Every year I read through the Bible, but this year I decided to skip the Old Testament and spend more time in the New. As I read, I’m amazed at how much they are connected. For those who say the Old Testament is passe or not necessary for Christians, I say they are simply unaware of the richness of God’s Word.
This morning I read two verses from Hebrews 13. The commentaries say this is “the most beautiful benediction in Scripture” and I agree. It is also a good outline to help me pray for others.
Verses 20-21 say, “Now may the God of peace who brought up our Lord Jesus from the dead, that great Shepherd of the sheep, through the blood of the everlasting covenant, make you complete in every good work to do His will, working in you what is well pleasing in His sight, through Jesus Christ, to whom be glory forever and ever. Amen.”
Hebrews was written to believers from that group, people who knew their Old Testament and had believed and followed it according to tradition and what they knew. When Jesus Christ came, they believed in Him, yet some were in danger of falling back or being pulled back by Judaizers, a group that pushed to include Old Testament works as a requirement for salvation.
Obviously, this (as any other false teaching) caused confusion, discord and division. The author of Hebrews (likely Paul who uses this phrase in many of his other letters), begins this concluding prayer by saying God is the God of peace.
I think of another verse that says, “God is not the author of confusion, but of peace.” This verse, like the one in Hebrews, reminds me that discord is never from God. God will never prod me to be disobedient to my leaders (Hebrews 13:17) or alienated from other Christians. He unites His people, never divides us. Asking Him to produce this peace is a good prayer request.
The next phrase is about His power that raised Jesus Christ from the dead. All through this epistle (or letter), Christ is exalted as the final and perfect sacrifice. The old system pointed to Him as this New Testament book points out, but it also says that the blood of animals could never deal with their guilt. They had to make those sacrifices continually, until now. Now, Jesus did it once and for all. He died for all my sins, for all the sins of every person who ever lived. Then, proving that His sacrifice was accepted by God, He rose from the dead.
Jesus is also the great Shepherd of the sheep. The Hebrew readers who knew their Old Testament would recognize that this phrase applies to their LORD and God. The picture it puts in my mind is that of a flock of sheep who move in unison at the leading of their shepherd. Those who stray in confusion or bolt away in fear are gently but firmly restored to the safety of the flock and the sheepfold. Certainly this gives me a foundation as I am praying for other Christians. I can ask God to shepherd His people, and to reach out to those not yet in the fold.
Jesus is the perfect provision from God—a Shepherd who will bring us, His sheep, home to Him. He does it through His shed blood and the power of the Holy Spirit.
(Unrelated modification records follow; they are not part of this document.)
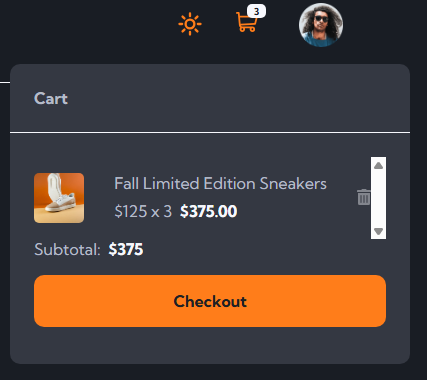
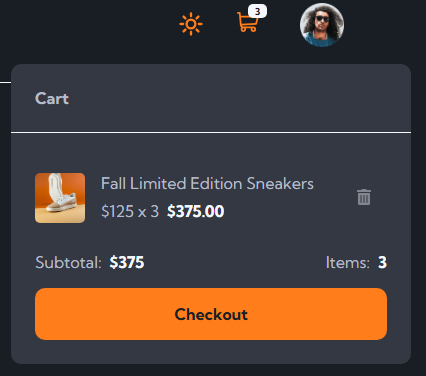
docs: update README file

diff --git a/README.md b/README.md
@@ -9,7 +9,7 @@ This is a solution to the [E-commerce product page challenge on Frontend Mentor]
 - [Overview](#overview)
   - [The challenge](#the-challenge)
   - [Screenshots](#screenshots)
-    - [Mobile and Desktop Layout](#mobile-and-desktop-layout)
+    - [Responsive Layout](#responsive-layout)
     - [Dark Theme](#dark-theme)
     - [Product](#product)
     - [Add items to shopping cart](#add-items-to-shopping-cart)
@@ -36,17 +36,30 @@ Users should be able to:
 - Add items to the cart
 - View the cart and remove items from it
 
+Additional features:
+
+- Toggle the light/dark app theme
+- When the product quantity is 0 the "Decrease quantity" and "Add to cart" buttons are disabled and greyed out.
+
 ### Screenshots
 
-#### Mobile and Desktop Layout
+#### Responsive Layout
+
+This project features a responsive design, having been created with a "mobile-first" approach.
 
 1. Mobile layout
 
-    <img src="public/images/readme/layout/lightTheme/mobile.png" width="250" alt="Sneakers mobile layout - light theme">
+   1.1 Small Screens
 
-   1.1 Mobile Navigation
+      <img src="public/images/readme/layout/lightTheme/mobile.png" width="250" alt="Sneakers mobile layout - light theme">
+      
+      - Mobile Navigation
 
-    <img src="public/images/readme/layout/lightTheme/mobile_navigation.png" width="250" alt="Sneakers mobile navigation menu - light theme">
+      <img src="public/images/readme/layout/lightTheme/mobile_navigation.png" width="250" alt="Sneakers mobile navigation menu - light theme">
+
+   1.2 Tablet Screens
+
+      <img src="public/images/readme/layout/lightTheme/tablet.png" width="350" alt="Sneakers mobile navigation menu - light theme">
 
 2. Desktop layout
 
@@ -88,7 +101,7 @@ Clicking the theme toggle button allows to change the app's theme.
 
 #### Add items to shopping cart
 
-As the default behavior, the "decrease quantity" counter button and "add to cart" button are disabled and have a gray color.
+As the default behavior, the "decrease quantity" counter button and "add to cart" button are disabled and greyed out.
 
 ![Decrease quantity and add to cart buttons disabled state](public/images/readme/product/counterAddToCart/disabled.png)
It is not through anything I do or don’t do; salvation is all about Jesus Christ and that new covenant written in His blood.
When I pray, I need to remember that lest my prayers become human-centered. It is so easy to ask God that ______ will do this or that, but it is God who needs to work, to “make ____ complete.” When I pray with this in mind, I am honoring God who is the author and finisher of my faith and is the same for the faith of those on my prayer list.
The everlasting covenant reminds me that I am in this forever, and that God’s goals are eternal, not only for me but for all who belong to Him. I can pray that they are filled with that knowledge and that this assurance will give them hope and encouragement as they allow Him to work in their lives. I know that as God works in me to make me complete and to do His will, I can resist. Being changed to the image of Christ is sometimes horribly uncomfortable, even stressful. Others need prayer support and grace to persevere.
The words “through Jesus Christ” remind me that Jesus is “the way, the truth, and the life” and that no one can come to God except through Him (John 14:6). I dare not pray anything that suggests God should act because _____ is a good person. He knows, and I know too, that “all have sinned and fall short of the glory of God.” We cannot do the will of God. It is God who works in us, changing the way we think and giving us the ability to please Him (Philippians 2:13). Again, my praying must reflect that.
The reason for all this is that Jesus Christ is glorified. That is the purpose of God as He works in me, and in His people. He changes us so we reflect Him, reflect His glory, showing the world what He is like that others may be drawn to Him.
My praying can become too temporal, too focused on the here and now. I pray for sick people to get well, or unemployed to find a job, or travelers to arrive safely. There is nothing wrong with that, but I’m convicted that my prayers need to include and be founded on the purposes of God. I can pray that the sick are drawn to Him in hope as they lie there, that the unemployed realize He is their source and able to care for them. I should pray that His will be done and that Jesus Christ is glorified in sickness or health, adversity and well-being, safety or calamity.
Why is this important? The Bible tells me that praying in His will guarantees answers. If I pray using Scripture as my model, I am praying God’s will back to Him, and I can expect that He will respond. I cannot guess how, but I know from Ephesians 3:20 that it will be “exceedingly abundantly above all that I can ask or imagine”!